Let’s take a look at the working habits of Charles Darwin, author of 19 books including The Origin of Species.
Upon closer inspection, Darwin only worked three 90 minute blocks each day. He is not alone; Anthony Trollope, Charles Dickens, Ernest Hemmingway and others worked for short bursts with more time devoted to rest. Indeed, their success was dependent on leisure time.
Why is leisure so important to productivity? Leisure and time away from work gives us time to reflect and think about our experiences, to make connections between events, and tap into our creativity. Indeed, the Greek word for “leisure,” σχoλη, produced the Latin scola, which became the English word, school. Learning and reflection define leisure, not laziness or idleness (as I sometimes think!).
At this stage, I imagine you are thinking, ‘Right – these guys had time to rest! They lived in a different time with less financial pressure and no clients or teams to manage. Doing less is not an option for me!’ Let’s look to more recent examples for a clearer picture.
10,000 Hours to Success?

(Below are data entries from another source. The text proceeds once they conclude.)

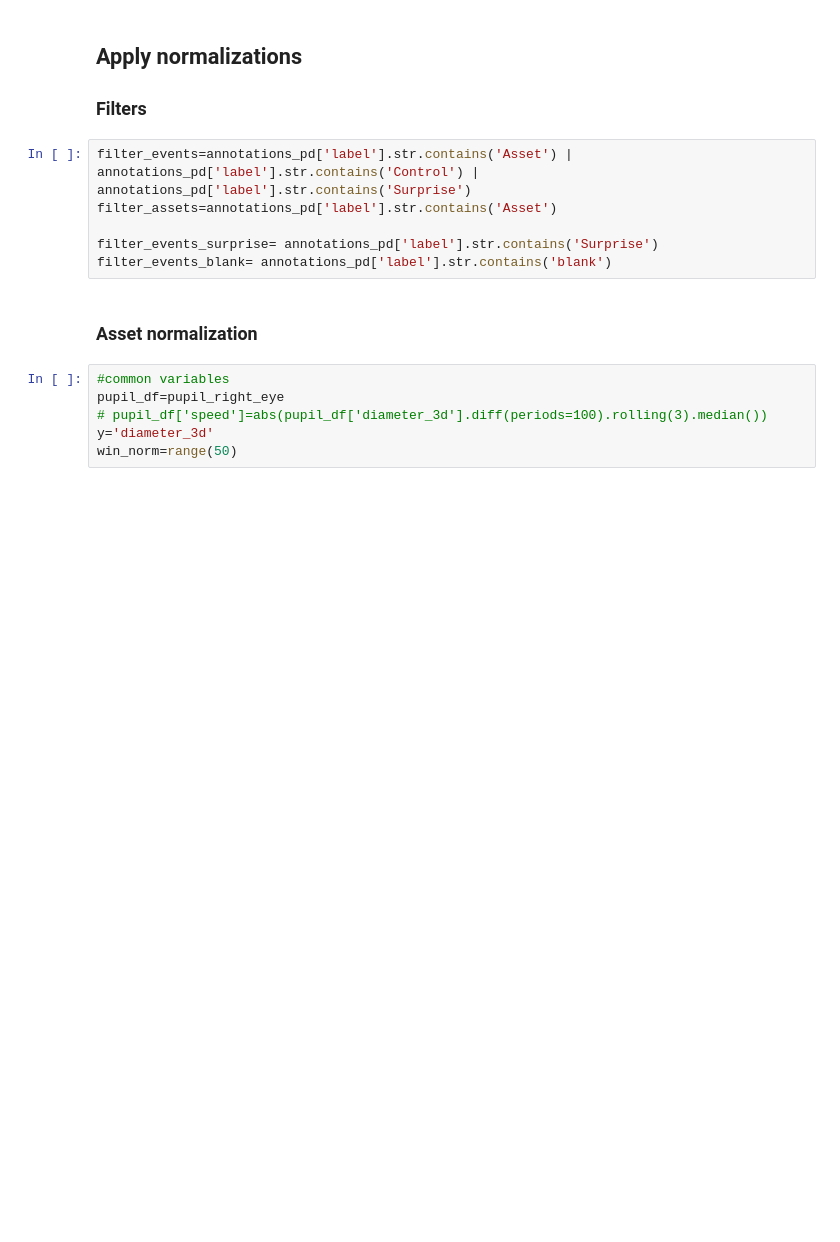
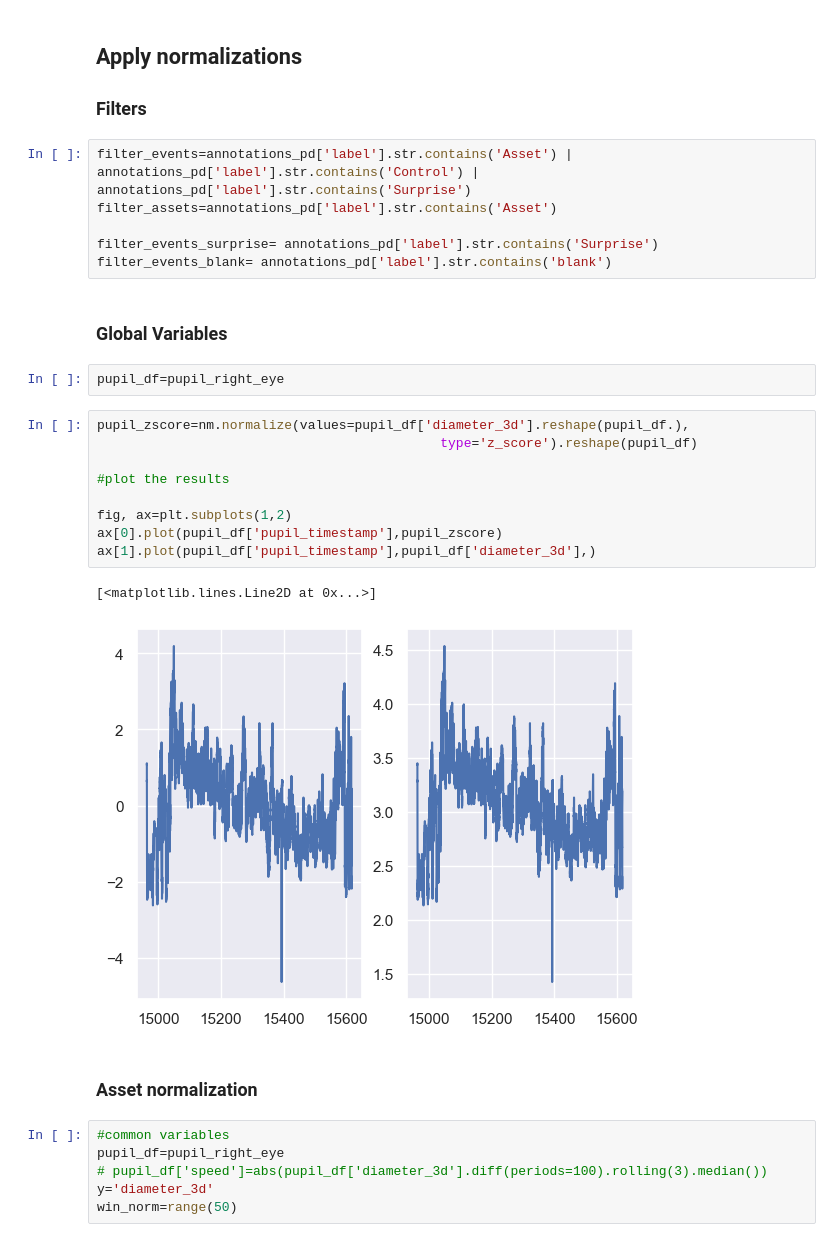
Before and after one commit to Rockyneuron/pupil_labs_analysis, a Jupyter notebook: analysis/pupillometry_analysis_2.ipynb, the cells around one changed output. Cells and saved outputs as stored; diff of their text form; blank space fills up the shorter version.

```diff
--- a/analysis/pupillometry_analysis_2.ipynb
+++ b/analysis/pupillometry_analysis_2.ipynb
@@ -131,6 +186,22 @@ filter_assets=annotations_pd['label'].str.contains('Asset')
 
 filter_events_surprise= annotations_pd['label'].str.contains('Surprise')
 filter_events_blank= annotations_pd['label'].str.contains('blank')
+# %% [markdown]
+### Global Variables
+# %%
+pupil_df=pupil_right_eye
+# %%
+pupil_zscore=nm.normalize(values=pupil_df['diameter_3d'].reshape(pupil_df.),
+                                            type='z_score').reshape(pupil_df)
+
+#plot the results
+
+fig, ax=plt.subplots(1,2)
+ax[0].plot(pupil_df['pupil_timestamp'],pupil_zscore)
+ax[1].plot(pupil_df['pupil_timestamp'],pupil_df['diameter_3d'],)
+# %% [output]
+[<matplotlib.lines.Line2D at 0x...>]
+[figure, added]
 # %% [markdown]
 ### Asset normalization
 # %%
```
Also changed, not shown: parts of 20 cells of this notebook, 1 other file.
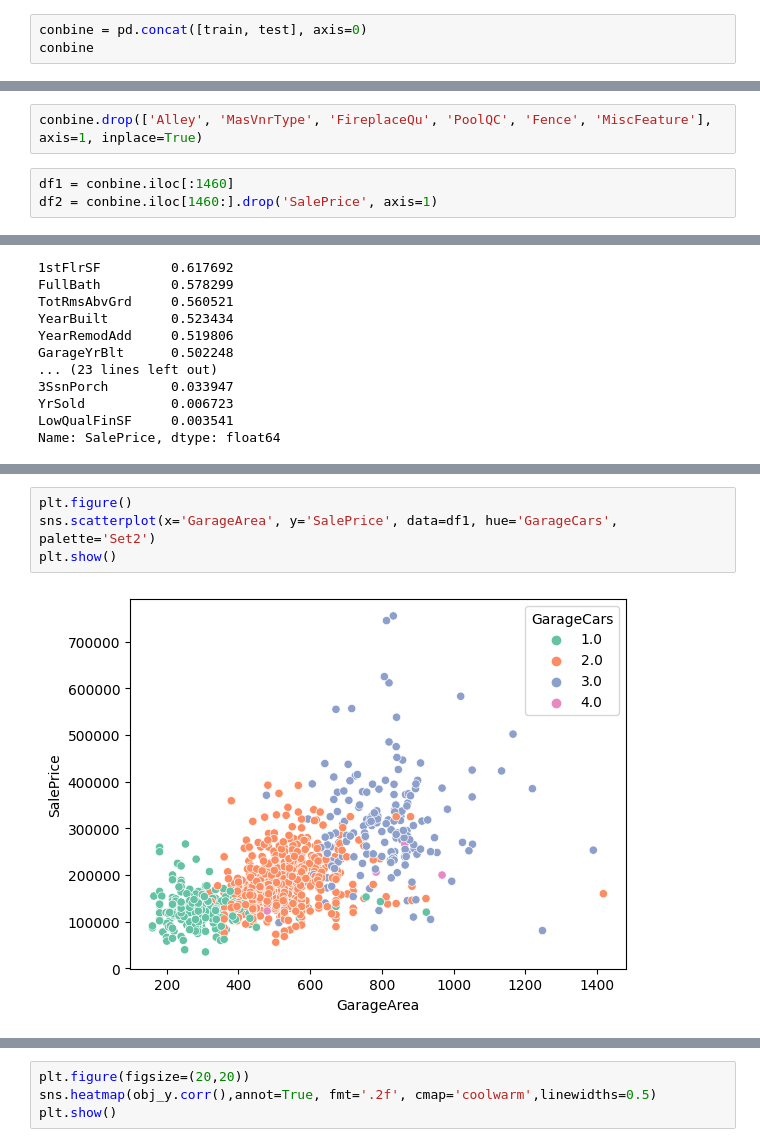
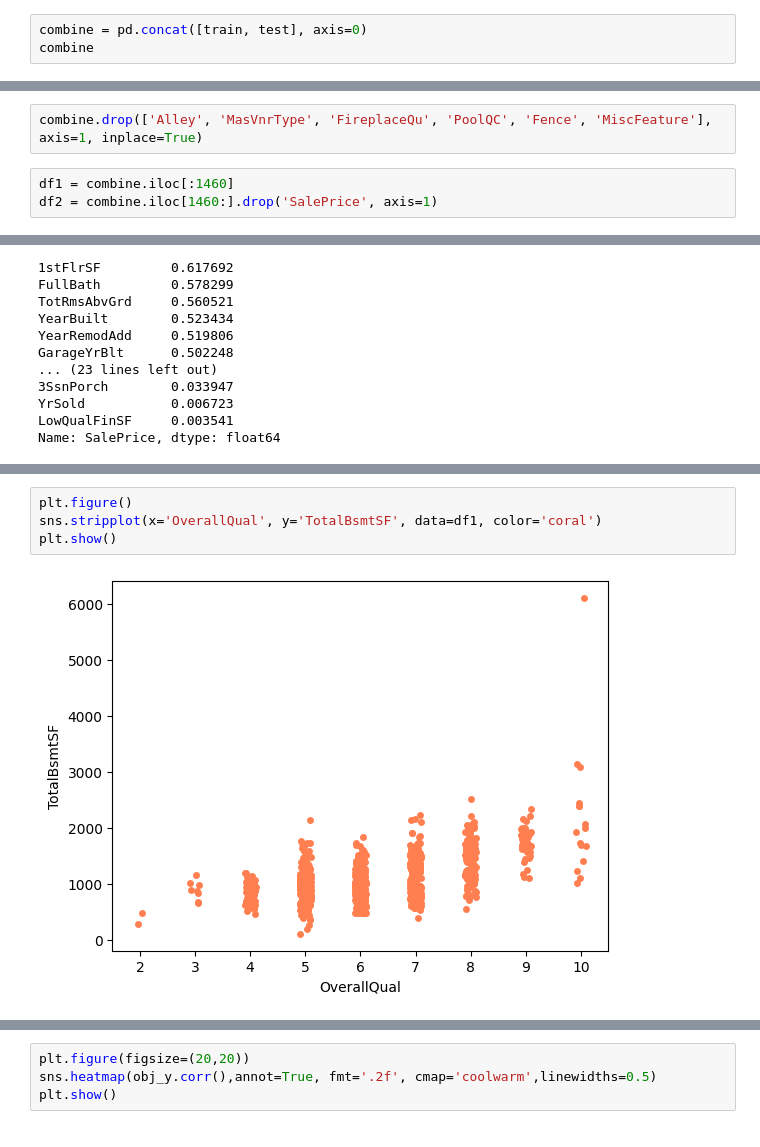
Before and after one commit to johann-wg/Kaggle, a Jupyter notebook: etc/House_prices.ipynb, the cells around one changed output, grey strips where cells are left out. Drawn from its saved outputs; the diff is of its cells as text.

```diff
--- a/House_prices.ipynb
+++ b/etc/House_prices.ipynb
@@ -27,8 +27,8 @@ train.shape, test.shape
 # %% [output]
 ((1460, 81), (1459, 80))
 # %%
-conbine = pd.concat([train, test], axis=0)
-conbine
+combine = pd.concat([train, test], axis=0)
+combine
 # %% [output]
 |  | Id | MSSubClass | MSZoning | LotFrontage | LotArea | Street | Alley | LotShape | LandContour | ... |
 | 0 | 1 | 60 | RL | 65.0 | 8450 | Pave | NaN | Reg | Lvl | ... |
@@ -64,10 +64,10 @@ Data columns (total 81 columns):
 dtypes: float64(12), int64(26), object(43)
 memory usage: 1.8+ MB
 # %%
-conbine.drop(['Alley', 'MasVnrType', 'FireplaceQu', 'PoolQC', 'Fence', 'MiscFeature'], axis=1, inplace=True)
+combine.drop(['Alley', 'MasVnrType', 'FireplaceQu', 'PoolQC', 'Fence', 'MiscFeature'], axis=1, inplace=True)
 # %%
-df1 = conbine.iloc[:1460]
-df2 = conbine.iloc[1460:].drop('SalePrice', axis=1)
+df1 = combine.iloc[:1460]
+df2 = combine.iloc[1460:].drop('SalePrice', axis=1)
 # %%
 df1 = df1.dropna()
 y = df1['SalePrice']
@@ -159,6 +175,6 @@ plt.show()
 # %%
 plt.figure()
-sns.scatterplot(x='GarageArea', y='SalePrice', data=df1, hue='GarageCars', palette='Set2')
+sns.stripplot(x='OverallQual', y='TotalBsmtSF', data=df1, color='coral')
 plt.show()
 # %% [output]
-[figure, old version]
+[figure, new version]
```
Also changed, not shown: parts of 35 cells of this notebook, 5 other files.
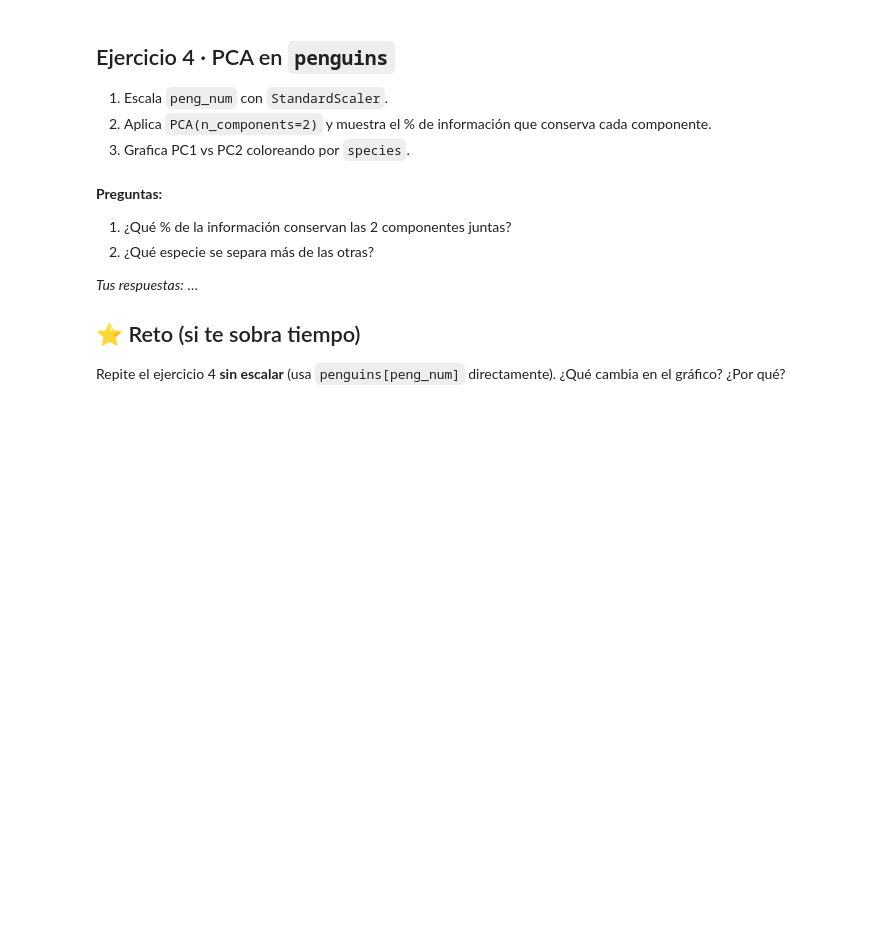
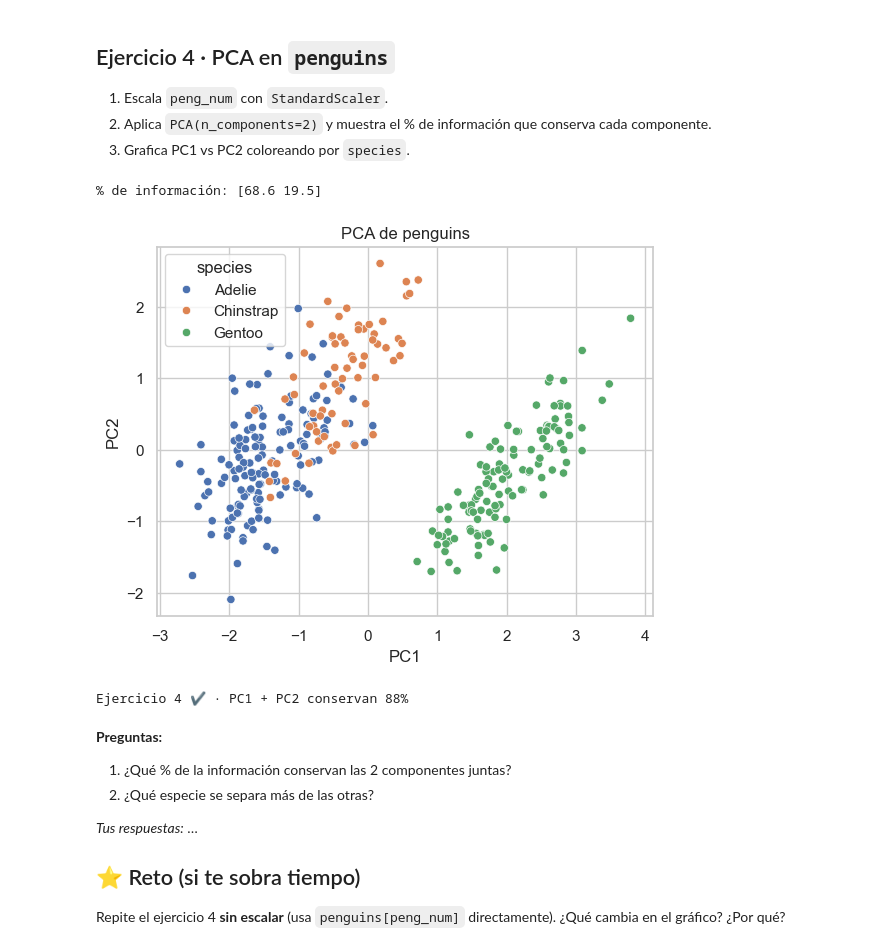
Before and after one commit to Abrilskop/uniandes-trasnfromacion, a Jupyter notebook: S2/S2_taller_estudiantes.ipynb, the cells around one changed output. Saved outputs shown, nothing was run; the diff lists cells and outputs as text; code cells hidden in the pictures; blank space fills up the shorter version.

```diff
--- a/S2/S2_taller_estudiantes.ipynb
+++ b/S2/S2_taller_estudiantes.ipynb
@@ -76,18 +114,23 @@ tips.groupby("nivel_propina", observed=True)["tip"].agg(["count", "min", "max"])
 2. Aplica `PCA(n_components=2)` y muestra el % de información que conserva cada componente.
 3. Grafica PC1 vs PC2 coloreando por `species`.
 # %%
-X_esc = ...  # TODO: StandardScaler().fit_transform(penguins[peng_num])
-pca = ...    # TODO: PCA(n_components=2)
-Z = ...      # TODO: pca.fit_transform(X_esc)
+X_esc = StandardScaler().fit_transform(penguins[peng_num]) # TODO: StandardScaler().fit_transform(penguins[peng_num])
+pca = PCA(n_components=2)   # TODO: PCA(n_components=2)
+Z = pca.fit_transform(X_esc)      # TODO: pca.fit_transform(X_esc)
 print("% de información:", (pca.explained_variance_ratio_ * 100).round(1))
 
 ax = sns.scatterplot(x=Z[:, 0], y=Z[:, 1], hue=penguins["species"])
 ax.set(xlabel="PC1", ylabel="PC2", title="PCA de penguins")
 plt.show()
+# %% [output]
+% de información: [68.6 19.5]
+[figure, added]
 # %%
 # ✅ verificación
 assert Z.shape == (len(penguins), 2)
 print(f"Ejercicio 4 ✔ · PC1 + PC2 conservan {pca.explained_variance_ratio_.sum():.0%}")
+# %% [output]
+Ejercicio 4 ✔ · PC1 + PC2 conservan 88%
 # %% [markdown]
 **Preguntas:**
 1. ¿Qué % de la información conservan las 2 componentes juntas?
```
Also changed, not shown: parts of 7 cells of this notebook, 1 other file.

I’m sure you’re familiar with the idea that 10,000 hours of deliberate practice leads to mastery. It’s an attractive idea; log the hours and reap the rewards. It worked for the Beatles, who perfected their skills by playing more than 300 times a year for four straight years in the same German concert hall. Jerry Seinfeld’s devotion to repetition led to his own productivity method. However, a study of German violin students in 1980 reveals something else.
The students were highly motivated, practiced deliberately and with purpose, and took frequent breaks. Each practice session lasted around 90 minutes with short breaks, exercise, and an afternoon nap. They also slept for longer each night than their counterparts. Like Darwin, these students were engaged in their work for about four hours per day. Rest, not constant practice, allowed these students to hone their creative skills. The equation for success is closer to ‘10,000 hours of deliberate practice, 12,500 hours of deliberate rest, and 30,000 hours of sleep’.
The idea of deliberate rest is becoming quite popular and is neatly explained in this video. The essence: give yourself a chance to rest and think.
Making It Work For You
I hope you are now convinced that doing less and resting more can lead to increased productivity. So, how do you get started with this new approach? Here are a few ideas:
- Sleep: Sleep deprivation reduces productivity and leads to long-term health problems. There are many easy ways to invest in your sleep routine; avoid using mobile devices for about 30 minutes before going to bed; read a book, and reduce your caffeine intake throughout the day.
- Disconnect from Work: Use your evenings and weekends to switch off from work as much as possible. Ideally, don’t check your emails or do any extra work. If you really need to, try to set aside a specific block of time to do so and stop at the allocated time. Separating work and home environments will help you enjoy your leisure time.
- Recharge your Physical and Mental Energy: Unlike time, we can easily top up our physical and emotional energy levels. Tips include reviewing your diet and exercise habits, practicing gratitude, and giving time to others.
- Take Vacations: Many executives, managers, and other employees are ‘work martyrs’. They believe that they’re so indispensable to the company they cannot step away for a week or even a couple of days. Of course, we know that this mindset reduces productivity. If you are struggling to take time away from work, why not build and empower your team to keep the project running smoothly in your absence?
- Schedule Gaps in Your Calendar: Like Dickens, Darwin, and many others, Warren Buffet has a famously sparse calendar, which allows him to think deeply throughout his day. Schedule some gaps or slack in your calendar to think and respond to unexpected challenges.
Rethinking productivity by focusing on leisure time and rest is key to creativity and health. Do you have any tips or ideas on making the most of your leisure time?